WHAT IS NEEDED
For the records that follow, give the number of lines containing the word "page", with no added text.

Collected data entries
Segment Open
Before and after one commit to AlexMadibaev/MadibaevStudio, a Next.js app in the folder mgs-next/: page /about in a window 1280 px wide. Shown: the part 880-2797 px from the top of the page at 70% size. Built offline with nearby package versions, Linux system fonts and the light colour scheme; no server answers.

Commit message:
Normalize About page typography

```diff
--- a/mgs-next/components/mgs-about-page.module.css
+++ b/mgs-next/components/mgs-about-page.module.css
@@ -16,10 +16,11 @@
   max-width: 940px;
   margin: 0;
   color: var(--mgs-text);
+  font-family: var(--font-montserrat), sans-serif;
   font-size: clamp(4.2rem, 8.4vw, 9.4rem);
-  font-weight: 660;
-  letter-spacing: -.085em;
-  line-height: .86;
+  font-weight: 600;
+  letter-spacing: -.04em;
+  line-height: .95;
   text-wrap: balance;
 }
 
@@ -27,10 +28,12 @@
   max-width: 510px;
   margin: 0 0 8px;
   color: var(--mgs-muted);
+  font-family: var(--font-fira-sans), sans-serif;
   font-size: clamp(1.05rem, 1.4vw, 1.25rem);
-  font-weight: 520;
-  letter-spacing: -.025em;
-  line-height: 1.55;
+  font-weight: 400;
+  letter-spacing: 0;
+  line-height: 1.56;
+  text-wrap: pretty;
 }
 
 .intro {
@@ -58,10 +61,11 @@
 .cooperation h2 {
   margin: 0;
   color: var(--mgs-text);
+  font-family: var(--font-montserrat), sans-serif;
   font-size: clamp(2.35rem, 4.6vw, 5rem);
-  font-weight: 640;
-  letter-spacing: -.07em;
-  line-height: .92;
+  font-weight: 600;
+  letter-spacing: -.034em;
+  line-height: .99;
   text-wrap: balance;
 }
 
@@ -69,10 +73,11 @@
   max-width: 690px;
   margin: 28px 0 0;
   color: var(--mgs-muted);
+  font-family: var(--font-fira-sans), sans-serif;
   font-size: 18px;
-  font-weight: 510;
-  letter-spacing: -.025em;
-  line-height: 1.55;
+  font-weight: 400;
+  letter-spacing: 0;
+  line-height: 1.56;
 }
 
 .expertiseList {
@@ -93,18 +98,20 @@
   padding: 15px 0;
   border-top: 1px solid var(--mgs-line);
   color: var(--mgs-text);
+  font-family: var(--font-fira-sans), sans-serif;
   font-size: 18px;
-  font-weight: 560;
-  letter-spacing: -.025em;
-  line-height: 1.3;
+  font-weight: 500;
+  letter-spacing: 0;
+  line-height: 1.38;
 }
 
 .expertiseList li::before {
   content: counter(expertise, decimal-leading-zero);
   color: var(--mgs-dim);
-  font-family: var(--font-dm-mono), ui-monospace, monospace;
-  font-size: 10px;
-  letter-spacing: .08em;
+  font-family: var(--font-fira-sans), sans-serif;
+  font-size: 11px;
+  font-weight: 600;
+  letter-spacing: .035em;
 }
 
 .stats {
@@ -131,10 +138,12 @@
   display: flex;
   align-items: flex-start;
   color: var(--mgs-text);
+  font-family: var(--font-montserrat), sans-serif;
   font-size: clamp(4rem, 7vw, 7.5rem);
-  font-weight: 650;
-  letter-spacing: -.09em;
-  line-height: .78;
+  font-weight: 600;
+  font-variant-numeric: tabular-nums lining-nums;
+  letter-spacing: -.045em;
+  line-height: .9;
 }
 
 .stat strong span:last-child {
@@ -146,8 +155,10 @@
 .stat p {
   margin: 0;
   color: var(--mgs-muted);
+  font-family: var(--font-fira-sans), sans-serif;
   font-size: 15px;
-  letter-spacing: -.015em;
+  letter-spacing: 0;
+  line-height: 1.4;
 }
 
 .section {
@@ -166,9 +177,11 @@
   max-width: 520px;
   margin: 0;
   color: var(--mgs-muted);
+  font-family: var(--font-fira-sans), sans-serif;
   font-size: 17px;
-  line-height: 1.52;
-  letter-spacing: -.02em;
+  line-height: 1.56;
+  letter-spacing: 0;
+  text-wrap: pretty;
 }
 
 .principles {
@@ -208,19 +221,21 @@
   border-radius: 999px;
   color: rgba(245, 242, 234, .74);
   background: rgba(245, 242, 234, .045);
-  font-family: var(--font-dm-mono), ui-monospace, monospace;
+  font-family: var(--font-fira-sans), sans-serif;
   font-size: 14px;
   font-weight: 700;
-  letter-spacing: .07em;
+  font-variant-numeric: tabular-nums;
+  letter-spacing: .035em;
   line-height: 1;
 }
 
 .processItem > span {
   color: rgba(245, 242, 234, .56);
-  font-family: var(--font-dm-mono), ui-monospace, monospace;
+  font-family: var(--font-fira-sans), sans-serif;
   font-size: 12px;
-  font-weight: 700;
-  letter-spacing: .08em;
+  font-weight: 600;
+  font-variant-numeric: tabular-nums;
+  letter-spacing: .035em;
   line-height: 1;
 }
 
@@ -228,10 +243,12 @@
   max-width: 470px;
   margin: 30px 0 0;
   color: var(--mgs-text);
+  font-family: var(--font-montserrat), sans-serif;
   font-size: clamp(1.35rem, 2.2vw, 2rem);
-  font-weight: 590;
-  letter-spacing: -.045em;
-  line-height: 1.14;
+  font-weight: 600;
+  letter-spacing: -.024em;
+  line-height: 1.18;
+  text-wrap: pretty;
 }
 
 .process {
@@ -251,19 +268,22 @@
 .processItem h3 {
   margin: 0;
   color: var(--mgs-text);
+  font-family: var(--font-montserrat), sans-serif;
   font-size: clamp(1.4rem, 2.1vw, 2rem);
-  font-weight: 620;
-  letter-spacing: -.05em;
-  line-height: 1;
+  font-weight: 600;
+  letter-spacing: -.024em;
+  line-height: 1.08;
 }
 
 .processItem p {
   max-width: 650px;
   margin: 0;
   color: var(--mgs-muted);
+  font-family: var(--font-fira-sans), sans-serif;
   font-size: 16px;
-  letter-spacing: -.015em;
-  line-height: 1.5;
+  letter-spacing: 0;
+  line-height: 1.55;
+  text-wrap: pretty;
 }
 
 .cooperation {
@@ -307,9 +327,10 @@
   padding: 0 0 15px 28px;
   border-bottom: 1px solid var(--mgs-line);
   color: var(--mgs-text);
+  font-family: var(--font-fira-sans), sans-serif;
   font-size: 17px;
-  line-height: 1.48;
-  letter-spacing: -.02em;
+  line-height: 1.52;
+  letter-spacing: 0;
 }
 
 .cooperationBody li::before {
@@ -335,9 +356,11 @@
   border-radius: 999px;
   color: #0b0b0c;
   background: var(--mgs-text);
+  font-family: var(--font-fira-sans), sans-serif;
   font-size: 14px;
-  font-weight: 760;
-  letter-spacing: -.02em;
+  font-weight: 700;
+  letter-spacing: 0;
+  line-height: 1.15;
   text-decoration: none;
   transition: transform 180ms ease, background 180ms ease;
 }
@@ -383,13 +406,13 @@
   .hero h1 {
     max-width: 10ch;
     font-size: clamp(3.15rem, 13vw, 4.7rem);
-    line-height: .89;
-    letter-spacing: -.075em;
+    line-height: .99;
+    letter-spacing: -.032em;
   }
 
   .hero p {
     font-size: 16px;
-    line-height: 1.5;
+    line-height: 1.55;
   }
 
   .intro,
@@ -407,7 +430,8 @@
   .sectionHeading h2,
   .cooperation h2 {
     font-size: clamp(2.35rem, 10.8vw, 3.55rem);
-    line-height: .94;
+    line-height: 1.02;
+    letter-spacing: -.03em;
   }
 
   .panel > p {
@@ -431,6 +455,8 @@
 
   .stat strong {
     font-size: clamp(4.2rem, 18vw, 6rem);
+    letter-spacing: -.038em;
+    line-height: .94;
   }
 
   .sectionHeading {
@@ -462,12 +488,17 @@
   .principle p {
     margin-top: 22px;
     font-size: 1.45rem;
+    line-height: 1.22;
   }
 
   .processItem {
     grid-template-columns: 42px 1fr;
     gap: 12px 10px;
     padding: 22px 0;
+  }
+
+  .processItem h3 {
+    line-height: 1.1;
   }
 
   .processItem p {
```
Segment Closed
WRITTEN ANSWER
4